• Work request: Please report how many lines in the records below contain the word "colors", giving only that number.

• Data to use:
================
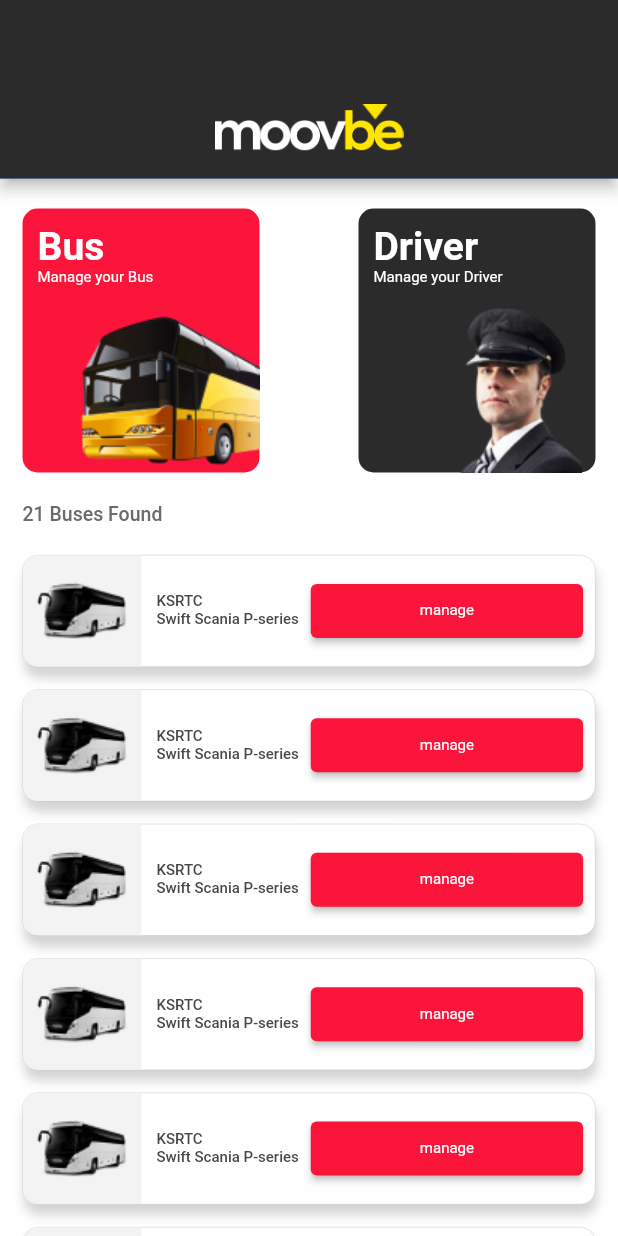
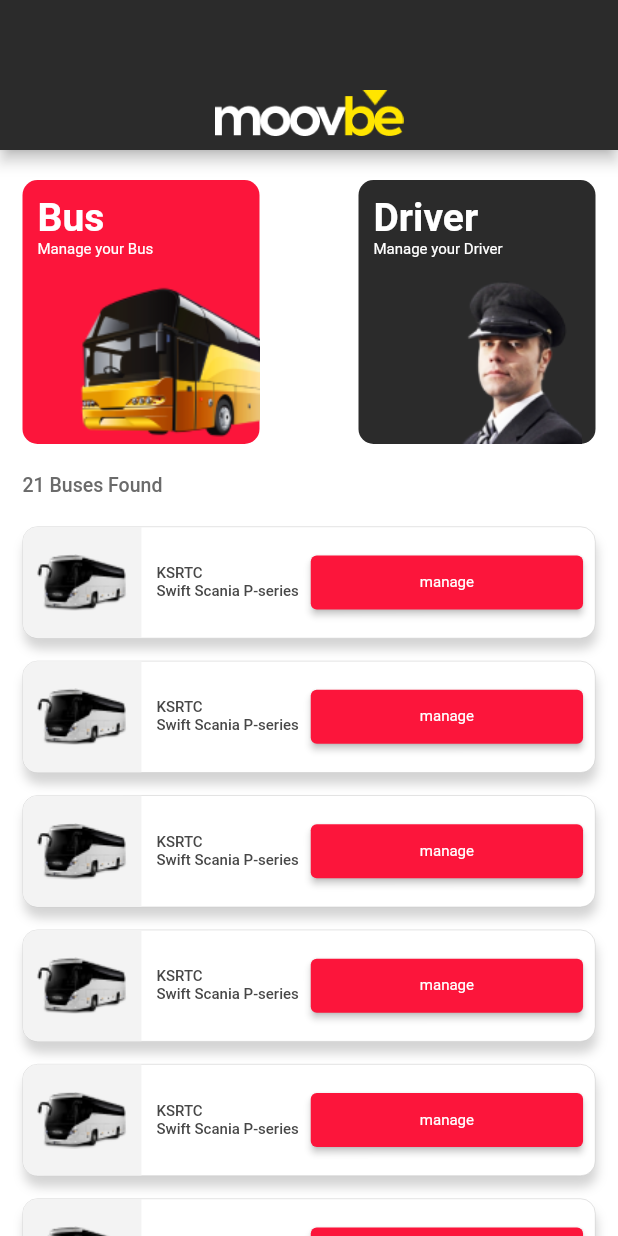
Before and after one commit to rasinchungath/movbee-flutter-test, a Flutter app: the screen it shows after launch, after a tap on "Get Started", after a tap on "Login", on a phone screen of 412 x 824 dp. Run offline on Flutter 3.47's test engine with Material 2 defaults, Android fonts, the phone set to English and light mode, and no system bars.

Commit message:
initial commit

```diff
--- a/lib/main.dart
+++ b/lib/main.dart
@@ -1,5 +1,7 @@
 import 'package:flutter/material.dart';
-import 'package:machine_test/screens/bus_list_screen.dart';
+import 'package:machine_test/constants/colors.dart';
+import 'package:machine_test/screens/bus_detail_screen.dart';
+import 'package:machine_test/screens/home_screen.dart';
 import 'package:machine_test/screens/login_screen.dart';
 import 'package:machine_test/screens/welcome_screen.dart';
 
@@ -16,13 +18,20 @@ class MyApp extends StatelessWidget {
   Widget build(BuildContext context) {
     return MaterialApp(
       title: 'Bus List',
+      theme: ThemeData(
+        scaffoldBackgroundColor: kWhiteBGColor,
+      ),
       debugShowCheckedModeBanner: false,
       initialRoute: WelcomeScreen.id,
       routes: {
         WelcomeScreen.id: (context) => const WelcomeScreen(),
         LoginScreen.id: (context) => const LoginScreen(),
-        BusListScreen.id: (context) => const BusListScreen(),
+        HomeScreen.id: (context) => const HomeScreen(),
+       BusDetailScreen.id:  (context) => const  BusDetailScreen()
       },
     );
   }
 }
+
+class BusDetailsScreen {
+}
--- a/lib/screens/bus_list_screen.dart
+++ /dev/null
@@ -1,62 +0,0 @@
-import 'package:flutter/material.dart';
-import 'package:machine_test/constants/colors.dart';
-import '../utils/bus_card.dart';
-import '../utils/bus_list_appbar.dart';
-import '../utils/bus_manage_card.dart';
-import '../utils/driver_card.dart';
-
-class BusListScreen extends StatelessWidget {
-  static const String id = 'busDetail_screen';
-
-  const BusListScreen({super.key});
-
-  @override
-  Widget build(BuildContext context) {
-    return Scaffold(
-        backgroundColor: kWhiteBGColor,
-        appBar: appBar(),
-        body: SingleChildScrollView(
-          child: Padding(
-            padding: const EdgeInsets.only(left: 15, right: 15,),
-            child: Column(
-              crossAxisAlignment: CrossAxisAlignment.start,
-              children: [
-                const SizedBox(height: 20,),
-                Row(
-                  mainAxisAlignment: MainAxisAlignment.spaceBetween,
-                  children: const [
-                    BusCard(),
-                    DriverCard(),
-
-                  ],
-                ),
-                const SizedBox(
-                  height: 20,
-                ),
-                const Text(
-                    '21 Buses Found',
-                    style: TextStyle(
-                      fontWeight: FontWeight.w500,
-                      fontSize: 13,
-                      color: Color(0xFF6B6B6B),
-                    ),
-                  ),
-                  const SizedBox(height: 20,),
-                  ListView.builder(
-                   shrinkWrap: true,
-                   physics: const ScrollPhysics(),
-
-                   itemCount: 10,
-                   itemBuilder: (context, index) => const Padding(
-                     padding: EdgeInsets.only(bottom: 15),
-                     child: BusManageCard(),
-                   ),
-                 ),
-
-
-              ],
-            ),
-          ),
-        ));
-  }
-}
--- /dev/null
+++ b/lib/screens/home_screen.dart
@@ -0,0 +1,65 @@
+import 'package:flutter/material.dart';
+import 'package:machine_test/constants/colors.dart';
+import '../utils/bus_card.dart';
+import '../utils/appbars.dart';
+import '../utils/bus_manage_card.dart';
+import '../utils/driver_card.dart';
+
+class HomeScreen extends StatelessWidget {
+  static const String id = 'home_Screen';
+
+  const HomeScreen({super.key});
+
+  @override
+  Widget build(BuildContext context) {
+    return Scaffold(
+
+        appBar: appBar(),
+        body: SingleChildScrollView(
+          child: Padding(
+            padding: const EdgeInsets.only(
+              left: 15,
+              right: 15,
+            ),
+            child: Column(
+              crossAxisAlignment: CrossAxisAlignment.start,
+              children: [
+                const SizedBox(
+                  height: 20,
+                ),
+                Row(
+                  mainAxisAlignment: MainAxisAlignment.spaceBetween,
+                  children: const [
+                    BusCard(),
+                    DriverCard(),
+                  ],
+                ),
+                const SizedBox(
+                  height: 20,
+                ),
+                const Text(
+                  '21 Buses Found',
+                  style: TextStyle(
+                    fontWeight: FontWeight.w500,
+                    fontSize: 13,
+                    color: Color(0xFF6B6B6B),
+                  ),
+                ),
+                const SizedBox(
+                  height: 20,
+                ),
+                ListView.builder(
+                  shrinkWrap: true,
+                  physics: const ScrollPhysics(),
+                  itemCount: 10,
+                  itemBuilder: (context, index) => const Padding(
+                    padding: EdgeInsets.only(bottom: 15),
+                    child: BusManageCard(),
+                  ),
+                ),
+              ],
+            ),
+          ),
+        ));
+  }
+}
--- a/lib/screens/login_screen.dart
+++ b/lib/screens/login_screen.dart
@@ -1,7 +1,7 @@
 import 'package:flutter/material.dart';
 import 'package:machine_test/constants/colors.dart';
 import 'package:machine_test/custom%20widgets/custom_button.dart';
-import 'package:machine_test/screens/bus_list_screen.dart';
+import 'package:machine_test/screens/home_screen.dart';
 
 import '../custom widgets/custom_textfield.dart';
 
@@ -13,7 +13,7 @@ class LoginScreen extends StatelessWidget {
   Widget build(BuildContext context) {
     return Scaffold(
       resizeToAvoidBottomInset: false,
-      backgroundColor: kWhiteBGColor,
+
       body: Column(
         children: [
           Stack(
@@ -69,7 +69,7 @@ class LoginScreen extends StatelessWidget {
             child: CustomButton(label: 'Login',
             buttonColor: kRedBGColor,
             onpressed: (){
-              Navigator.pushReplacementNamed(context, BusListScreen.id);
+              Navigator.pushReplacementNamed(context, HomeScreen.id);
             },
             textColor: kWhiteBGColor,),
           ),
--- a/lib/screens/welcome_screen.dart
+++ b/lib/screens/welcome_screen.dart
@@ -11,7 +11,7 @@ class WelcomeScreen extends StatelessWidget {
   @override
   Widget build(BuildContext context) {
     return Scaffold(
-      backgroundColor: kRedBGColor,
+     backgroundColor: kRedBGColor,
       body: Center(
         child: Padding(
           padding: const EdgeInsets.only(
--- /dev/null
+++ b/lib/utils/appbars.dart
@@ -0,0 +1,83 @@
+import 'package:flutter/material.dart';
+
+import '../constants/colors.dart';
+
+AppBar appBar(){
+  return  AppBar(
+        toolbarHeight: 100,
+        flexibleSpace: Container(
+          color: kPrimaryColor,
+          child: Column(
+            mainAxisAlignment: MainAxisAlignment.center,
+            children: [
+              const SizedBox(
+                height: 55,
+              ),
+              Stack(
+                children: [
+                  SizedBox(
+                    height: 35,
+                    width: 126,
+                    child: Image.asset(
+                      'assets/images/moovbe.png',
+                    ),
+                  ),
+                  Positioned(
+                    right: 6,
+                    top: -10,
+                    child: Image.asset(
+                      'assets/images/Polygon 1.png',
+                      height: 24.28,
+                      width: 26.39,
+                    ),
+                  ),
+                ],
+              ),
+            ],
+          ),
+        ),
+      );
+}
+
+AppBar busDetailAppbar(BuildContext context){
+  return AppBar(
+        automaticallyImplyLeading: false,
+        toolbarHeight: 100,
+        flexibleSpace: Container(
+          color: kPrimaryColor,
+          child: Column(
+            mainAxisAlignment: MainAxisAlignment.center,
+            children: [
+              const SizedBox(
+                height: 55,
+              ),
+              Row(
+                children: [
+                  IconButton(
+                    onPressed: () {
+                      Navigator.pop(context);
+                    },
+                    icon: const Icon(
+                      Icons.arrow_back,
+                      color: kWhiteBGColor,
+                      size: 28,
+                    ),
+                  ),
+                  const SizedBox(
+                    width: 10,
+                  ),
+                  const Text(
+                    'KSRTC Swift Scania P-series',
+                    style: TextStyle(
+                      fontSize: 15,
+                      fontWeight: FontWeight.w500,
+                      color: kWhiteBGColor,
+                    ),
+                  )
+                ],
+              )
+            ],
+          ),
+        ),
+      );
+}
--- a/lib/utils/bus_card.dart
+++ b/lib/utils/bus_card.dart
@@ -1,4 +1,5 @@
 import 'package:flutter/material.dart';
+import 'package:machine_test/screens/bus_detail_screen.dart';
 
 import '../constants/colors.dart';
 
@@ -7,7 +8,11 @@ class BusCard extends StatelessWidget {
 
   @override
   Widget build(BuildContext context) {
-    return Stack(
+    return GestureDetector(
+      onTap: (){
+         Navigator.pushNamed(context, BusDetailScreen.id);
+      },
+      child: Stack(
         children: [
           Container(
             width: 158,
@@ -48,6 +53,7 @@ class BusCard extends StatelessWidget {
             ),
           ),
         ],
+      ),
     );
   }
 }
--- a/lib/utils/bus_list_appbar.dart
+++ /dev/null
@@ -1,40 +0,0 @@
-import 'package:flutter/material.dart';
-
-import '../constants/colors.dart';
-
-AppBar appBar(){
-  return  AppBar(
-        toolbarHeight: 119,
-        flexibleSpace: Container(
-          color: kPrimaryColor,
-          child: Column(
-            mainAxisAlignment: MainAxisAlignment.center,
-            children: [
-              const SizedBox(
-                height: 55,
-              ),
-              Stack(
-                children: [
-                  SizedBox(
-                    height: 35,
-                    width: 126,
-                    child: Image.asset(
-                      'assets/images/moovbe.png',
-                    ),
-                  ),
-                  Positioned(
-                    right: 6,
-                    top: -10,
-                    child: Image.asset(
-                      'assets/images/Polygon 1.png',
-                      height: 24.28,
-                      width: 26.39,
-                    ),
-                  ),
-                ],
-              ),
-            ],
-          ),
-        ),
-      );
-}
--- a/lib/utils/driver_card.dart
+++ b/lib/utils/driver_card.dart
@@ -21,7 +21,7 @@ class DriverCard extends StatelessWidget {
           right: 9,
           child: Image.asset(
             'assets/images/driver.png',
-            height: 117,
+            height: 115,
           ),
         ),
         Positioned(
```
Also changed, not shown: lib/screens/bus_detail_screen.dart (added, +70 -0 lines), lib/utils/bus_seat2.dart (added, +52 -0 lines), lib/utils/liscence_card.dart (added, +53 -0 lines), lib/screens/bus_details_screen.dart (added). Lines whose indentation alone changed are shown as unchanged.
================
• Written answer: 7